Brooklyn Notebook: anti-guidebook.

The Brooklyn Notebook was directly inspired by a challenge Hara sets in Designing Design: a guidebook to New York City that does not tell the reader where to go, but rather incites his curiosity so that he can discover the city himself. (Hara, 376) Focusing on Brooklyn for practical reasons, I made a notebook that had two pages devoted to each neighborhood in the borough. Blank apart from the covers and the neighborhood names atop the pages, the notebook reveals how little we know our own city through the simple listing of the neighborhoods, familiar and not.

Blanking out content essentially means leaving the content out: in the words of Kenya Hara it means offering “not a message, but an empty vessel.” (Hara, 241) The content is to come, generated by the viewer; the designer provides the frame. Most simply, blanking out content allows the power of possibility. A genre/format that is void of typical content can allow the viewer’s fantasy to fly: what might he fill in the void with?

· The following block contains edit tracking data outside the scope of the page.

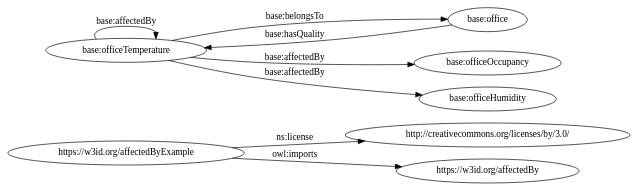
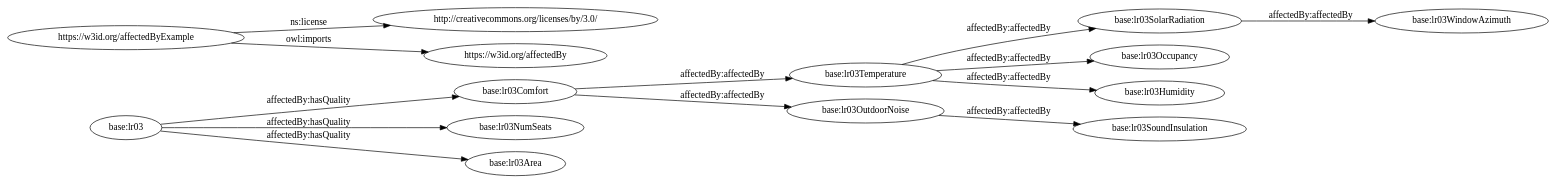
Before and after one commit to iesnaola/AffectedBy: the diagram in OnToology/examples/example1.owl/diagrams/ar2dtool-class/example1.owl.png.dot, drawn with Graphviz. The commit also changed 11 other files, not shown here.

```diff
--- a/OnToology/examples/example1.owl/diagrams/ar2dtool-class/example1.owl.png.dot
+++ b/OnToology/examples/example1.owl/diagrams/ar2dtool-class/example1.owl.png.dot
@@ -1,12 +1,17 @@
 digraph ar2dtool_diagram { 
 rankdir=LR;
 size="1501"
+	"base:lr03Comfort" -> "base:lr03Temperature" [ label = "affectedBy:affectedBy" ];
+	"base:lr03Comfort" -> "base:lr03OutdoorNoise" [ label = "affectedBy:affectedBy" ];
 	"https://w3id.org/affectedByExample" -> "http://creativecommons.org/licenses/by/3.0/" [ label = "ns:license" ];
 	"https://w3id.org/affectedByExample" -> "https://w3id.org/affectedBy" [ label = "owl:imports" ];
-	"base:officeTemperature" -> "base:office" [ label = "base:belongsTo" ];
-	"base:officeTemperature" -> "base:officeTemperature" [ label = "base:affectedBy" ];
-	"base:officeTemperature" -> "base:officeOccupancy" [ label = "base:affectedBy" ];
-	"base:officeTemperature" -> "base:officeHumidity" [ label = "base:affectedBy" ];
-	"base:office" -> "base:officeTemperature" [ label = "base:hasQuality" ];
+	"base:lr03Temperature" -> "base:lr03SolarRadiation" [ label = "affectedBy:affectedBy" ];
+	"base:lr03Temperature" -> "base:lr03Occupancy" [ label = "affectedBy:affectedBy" ];
+	"base:lr03Temperature" -> "base:lr03Humidity" [ label = "affectedBy:affectedBy" ];
+	"base:lr03OutdoorNoise" -> "base:lr03SoundInsulation" [ label = "affectedBy:affectedBy" ];
+	"base:lr03" -> "base:lr03NumSeats" [ label = "affectedBy:hasQuality" ];
+	"base:lr03" -> "base:lr03Comfort" [ label = "affectedBy:hasQuality" ];
+	"base:lr03" -> "base:lr03Area" [ label = "affectedBy:hasQuality" ];
+	"base:lr03SolarRadiation" -> "base:lr03WindowAzimuth" [ label = "affectedBy:affectedBy" ];
 
 }
```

As I mention above, it was Kenya Hara who first opened me up to the world of blanking as an act of ANTI. In Designing Design, again and again he talks of the power of white space as well as the need to incite the viewer’s curiosity rather than telling him what to think. (If Hara is a counterpoint to the Dutch school, it’s amazing to fold him in, through his own explicit formulation, into ANTI.)